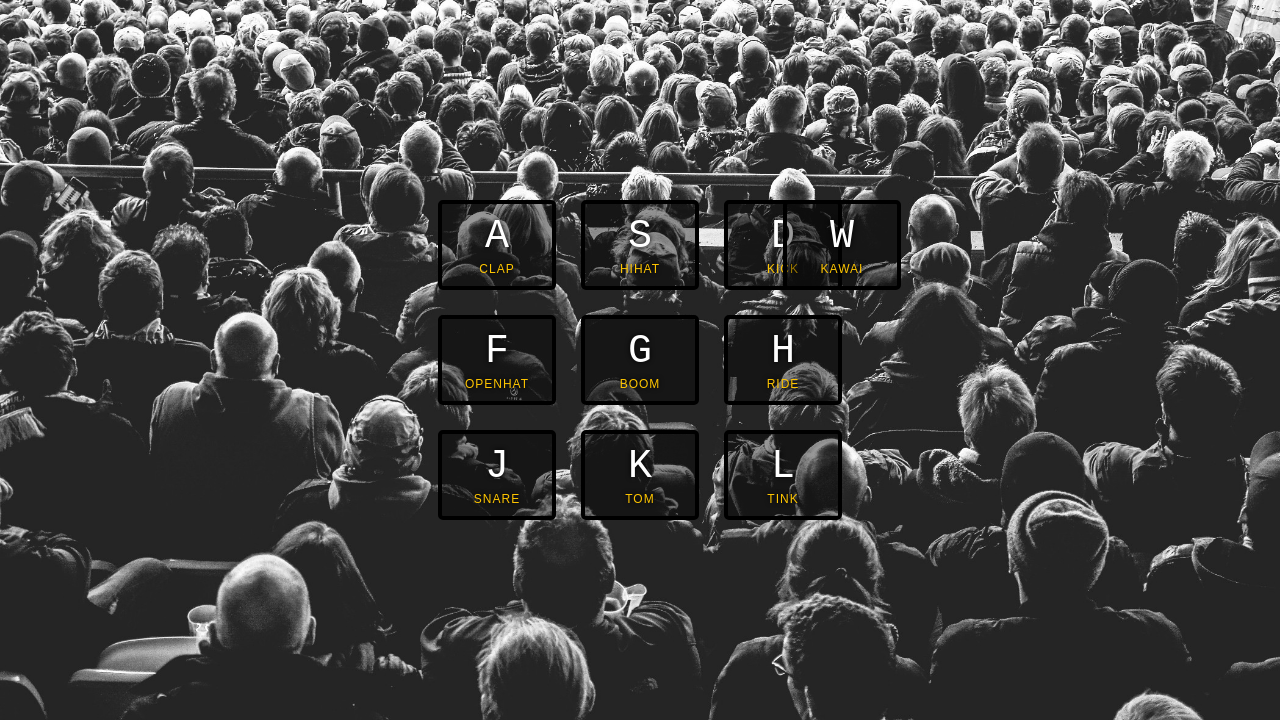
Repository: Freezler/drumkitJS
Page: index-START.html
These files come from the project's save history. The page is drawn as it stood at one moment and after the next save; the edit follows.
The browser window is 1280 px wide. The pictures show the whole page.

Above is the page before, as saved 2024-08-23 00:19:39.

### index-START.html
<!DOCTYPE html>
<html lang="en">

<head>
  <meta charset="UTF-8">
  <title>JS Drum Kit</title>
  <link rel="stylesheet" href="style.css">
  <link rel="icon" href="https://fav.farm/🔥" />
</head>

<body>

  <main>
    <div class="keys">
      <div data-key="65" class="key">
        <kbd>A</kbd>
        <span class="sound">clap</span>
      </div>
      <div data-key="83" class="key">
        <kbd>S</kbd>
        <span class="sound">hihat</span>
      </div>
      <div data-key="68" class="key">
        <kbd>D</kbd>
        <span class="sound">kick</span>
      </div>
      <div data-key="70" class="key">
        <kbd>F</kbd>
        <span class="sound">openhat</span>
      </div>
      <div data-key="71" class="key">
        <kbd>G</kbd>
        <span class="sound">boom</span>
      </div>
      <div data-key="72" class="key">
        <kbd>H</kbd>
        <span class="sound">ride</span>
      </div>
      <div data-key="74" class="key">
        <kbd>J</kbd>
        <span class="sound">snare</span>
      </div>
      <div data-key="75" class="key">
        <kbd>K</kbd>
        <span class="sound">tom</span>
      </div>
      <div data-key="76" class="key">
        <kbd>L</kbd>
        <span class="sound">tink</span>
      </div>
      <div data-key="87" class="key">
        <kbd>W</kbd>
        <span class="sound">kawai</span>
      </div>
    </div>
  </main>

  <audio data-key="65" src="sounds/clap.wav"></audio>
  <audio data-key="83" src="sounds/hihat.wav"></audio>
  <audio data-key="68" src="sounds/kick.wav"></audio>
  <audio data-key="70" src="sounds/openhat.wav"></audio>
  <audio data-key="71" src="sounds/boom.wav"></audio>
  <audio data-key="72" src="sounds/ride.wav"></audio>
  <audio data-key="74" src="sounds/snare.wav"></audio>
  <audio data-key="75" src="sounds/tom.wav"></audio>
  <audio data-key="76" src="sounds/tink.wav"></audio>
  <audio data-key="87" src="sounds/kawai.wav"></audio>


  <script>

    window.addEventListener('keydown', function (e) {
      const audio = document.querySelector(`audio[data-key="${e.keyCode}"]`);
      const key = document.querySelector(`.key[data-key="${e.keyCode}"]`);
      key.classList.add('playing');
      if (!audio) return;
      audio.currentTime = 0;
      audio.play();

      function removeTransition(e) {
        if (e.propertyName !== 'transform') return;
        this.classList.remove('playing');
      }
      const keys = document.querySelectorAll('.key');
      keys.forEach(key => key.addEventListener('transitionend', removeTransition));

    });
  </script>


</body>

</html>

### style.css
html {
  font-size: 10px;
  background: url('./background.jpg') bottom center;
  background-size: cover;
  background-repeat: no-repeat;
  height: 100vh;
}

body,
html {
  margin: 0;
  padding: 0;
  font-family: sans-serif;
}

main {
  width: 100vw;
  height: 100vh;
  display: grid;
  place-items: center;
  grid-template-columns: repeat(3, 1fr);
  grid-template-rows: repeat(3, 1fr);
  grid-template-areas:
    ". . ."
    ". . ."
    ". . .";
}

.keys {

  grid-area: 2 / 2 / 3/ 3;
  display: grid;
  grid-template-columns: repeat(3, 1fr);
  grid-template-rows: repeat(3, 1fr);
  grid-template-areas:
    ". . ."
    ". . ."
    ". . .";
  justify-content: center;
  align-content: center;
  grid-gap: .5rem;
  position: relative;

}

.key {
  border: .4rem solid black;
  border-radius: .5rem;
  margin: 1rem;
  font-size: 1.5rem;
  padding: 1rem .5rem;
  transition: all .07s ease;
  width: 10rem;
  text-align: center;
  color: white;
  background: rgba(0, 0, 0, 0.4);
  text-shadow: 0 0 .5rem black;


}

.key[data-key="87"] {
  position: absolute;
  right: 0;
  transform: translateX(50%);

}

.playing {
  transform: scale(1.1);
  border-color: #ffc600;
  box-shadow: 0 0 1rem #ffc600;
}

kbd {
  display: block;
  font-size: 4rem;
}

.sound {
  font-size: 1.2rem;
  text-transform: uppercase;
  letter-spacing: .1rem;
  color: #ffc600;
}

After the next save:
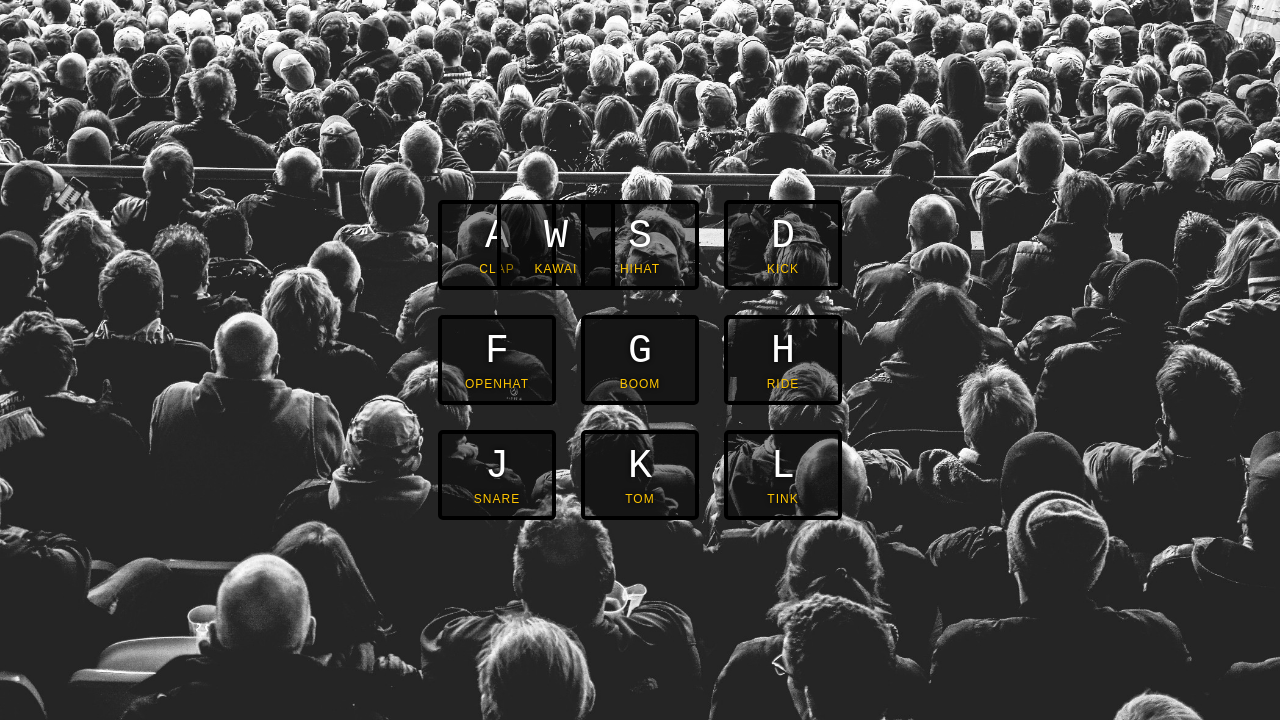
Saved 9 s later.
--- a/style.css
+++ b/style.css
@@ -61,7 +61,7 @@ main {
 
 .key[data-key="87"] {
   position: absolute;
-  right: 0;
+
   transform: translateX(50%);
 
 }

• • •

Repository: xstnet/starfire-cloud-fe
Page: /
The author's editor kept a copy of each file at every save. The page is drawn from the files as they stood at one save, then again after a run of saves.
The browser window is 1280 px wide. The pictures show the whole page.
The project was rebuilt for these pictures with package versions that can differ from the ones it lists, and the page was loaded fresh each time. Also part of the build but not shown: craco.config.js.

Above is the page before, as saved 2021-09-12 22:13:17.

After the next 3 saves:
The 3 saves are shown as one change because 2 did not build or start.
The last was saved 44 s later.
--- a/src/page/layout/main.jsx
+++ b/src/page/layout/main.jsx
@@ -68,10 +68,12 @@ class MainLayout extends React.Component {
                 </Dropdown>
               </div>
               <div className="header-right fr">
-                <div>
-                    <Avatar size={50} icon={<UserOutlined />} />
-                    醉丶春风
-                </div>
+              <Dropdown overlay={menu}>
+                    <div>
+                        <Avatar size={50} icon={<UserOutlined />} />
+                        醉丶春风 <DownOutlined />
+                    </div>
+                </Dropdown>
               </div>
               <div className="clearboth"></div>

• • •

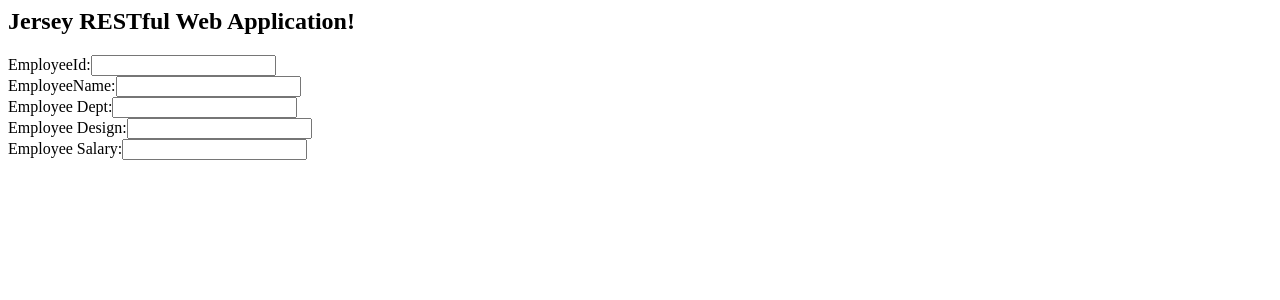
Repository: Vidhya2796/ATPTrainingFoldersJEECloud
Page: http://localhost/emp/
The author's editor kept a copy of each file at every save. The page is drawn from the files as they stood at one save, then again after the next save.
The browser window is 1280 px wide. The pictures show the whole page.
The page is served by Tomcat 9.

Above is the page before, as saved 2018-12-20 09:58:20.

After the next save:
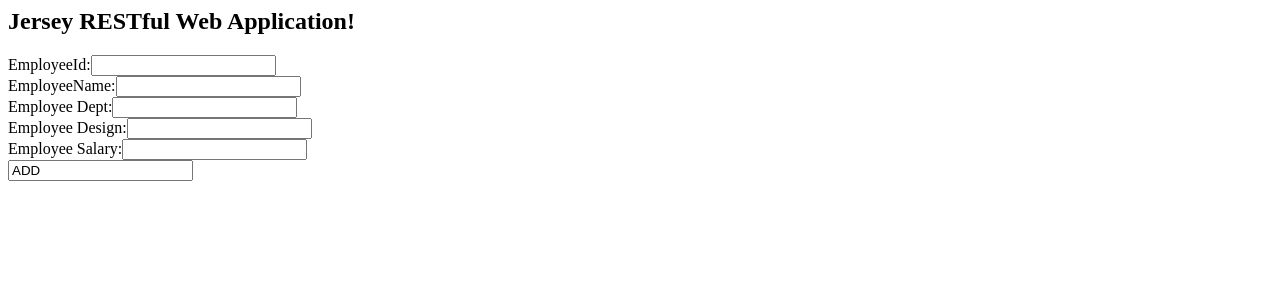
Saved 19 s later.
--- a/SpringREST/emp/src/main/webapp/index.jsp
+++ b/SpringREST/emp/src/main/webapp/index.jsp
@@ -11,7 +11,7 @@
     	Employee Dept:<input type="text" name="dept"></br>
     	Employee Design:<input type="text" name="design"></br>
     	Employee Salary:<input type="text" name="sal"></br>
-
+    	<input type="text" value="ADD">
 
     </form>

• • •

§ **Goal of the exercise**
Look through the entries above and list every line containing "background".

§ **Expected output**
  background: url('./background.jpg') bottom center;
  background-size: cover;
  background-repeat: no-repeat;
  background: rgba(0, 0, 0, 0.4);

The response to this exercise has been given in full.